Stay InspiredEAA is your guide to getting the most out of the world of flight and giving your passion room to grow.
New Parts Program Big Win for Vintage Fleet
Thanks to years of EAA’s advocacy efforts, the FAA has unveiled a new program for the use of off-the-shelf parts in type-certificated aircraft. This is the first approval granted under the new Vintage Aircraft Replacement and Modification Article (VARMA) program, the next big step in keeping vintage aircraft flying.
Anyone who owns and operates vintage aircraft knows that finding parts can be a major challenge. This situation is especially frustrating when perfectly safe and functional alternatives are readily available, but can’t be used because there’s been no legal way to install them in a type-certificated aircraft. With VARMA in place, some aspects of vintage aircraft ownership and operation are about to get a lot simpler.
Notably, VARMA uses several existing FAA policies to create a program that requires no new regulations, orders, or advisory circulars. It applies to small (less than 12,500 pounds) type-certificated aircraft built before 1980. The program allows ordinary maintenance personnel to validate that certain low-risk replacement parts are suitable for installation on aircraft, without the need for extensive engineering analysis or complex and time-consuming design and production approvals from the FAA.
"This is great news for those of us who own and fly vintage aircraft,” said Jack Pelton, EAA’s CEO and chairman of the board. “There could easily come a time when a classic airplane that would otherwise be grounded for want of a part that’s no longer available will fly again thanks to the parts substitution enabled by VARMA.”
The program applies to parts whose failure would not “prevent continued safe flight and landing.” While this means that safety-critical components are not subject to this program, there are plenty of hard-to-find parts that meet VARMA’s criteria.
For the trial, EAA chose to apply for an off-the-shelf starter solenoid used as a substitute part in a Cessna 150, as the failure of the starter system is generally irrelevant to flight safety. The FAA granted the first Form 337 approval under the program several weeks later. Since that time, we’ve also been granted approval for alternators and voltage regulators in VFR aircraft.
The Cessna 150 we used for the first approvals under VARMA is the same airplane that served as the testbed for our autofuel STC.
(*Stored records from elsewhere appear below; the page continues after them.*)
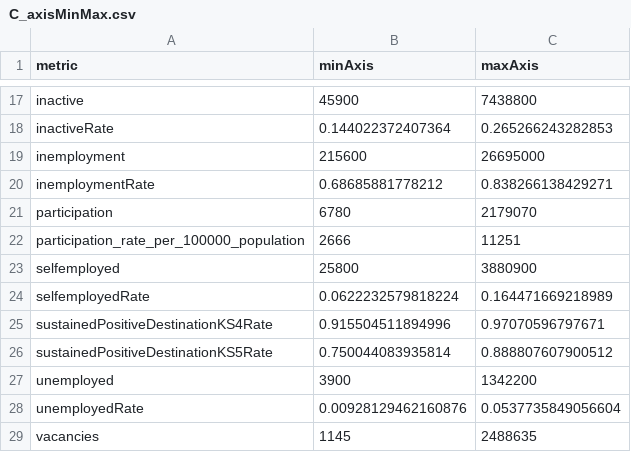
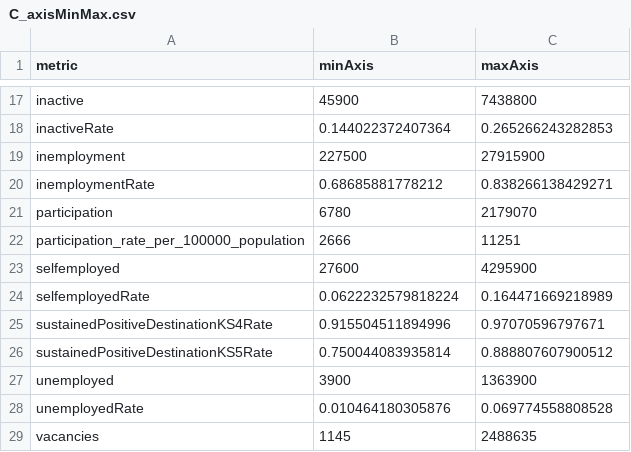
Before and after one commit to dfe-analytical-services/lsip_dashboard, a CSV file: Data/AppData/C_axisMinMax.csv, drawn as a sheet; only a part is shown, gaps mark what is left out.

Commit message:
Refresh AppData following employment update

```diff
--- a/Data/AppData/C_axisMinMax.csv
+++ b/Data/AppData/C_axisMinMax.csv
@@ -18,3 +18,3 @@
 "inactiveRate",0.144022372407364,0.265266243282853
-"inemployment",215600,26695000
+"inemployment",227500,27915900
 "inemploymentRate",0.68685881778212,0.838266138429271
@@ -22,3 +22,3 @@
 "participation_rate_per_100000_population",2666,11251
-"selfemployed",25800,3880900
+"selfemployed",27600,4295900
 "selfemployedRate",0.0622232579818224,0.164471669218989
@@ -26,4 +26,4 @@
 "sustainedPositiveDestinationKS5Rate",0.750044083935814,0.888807607900512
-"unemployed",3900,1342200
-"unemployedRate",0.00928129462160876,0.0537735849056604
+"unemployed",3900,1363900
+"unemployedRate",0.010464180305876,0.069774558808528
 "vacancies",1145,2488635
```
Also changed, not shown: 2 other files.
There are many more parts that are eligible under VARMA. For the time being, the FAA will be primarily managing the program through its Chicago Aircraft Certification Office, which can be reached at 847-294-7357, but VARMA is supported all the way to the highest levels of the agency. At this time approvals will be considered on an individual basis, although type clubs and ownership groups are encouraged to keep track of substitute parts that have gained approval.
“EAA has had a longstanding commitment to maintainability and modernization in the legacy aircraft community,” said Tom Charpentier, EAA’s government relations director. “Our EFIS and autopilot STCs broke new ground in affordable avionics, and it is our hope that VARMA opens many new doors for easily found replacement parts. As with the STC programs, we blazed the trail with the first application. Now we’re excited to see the program grow in the GA community.”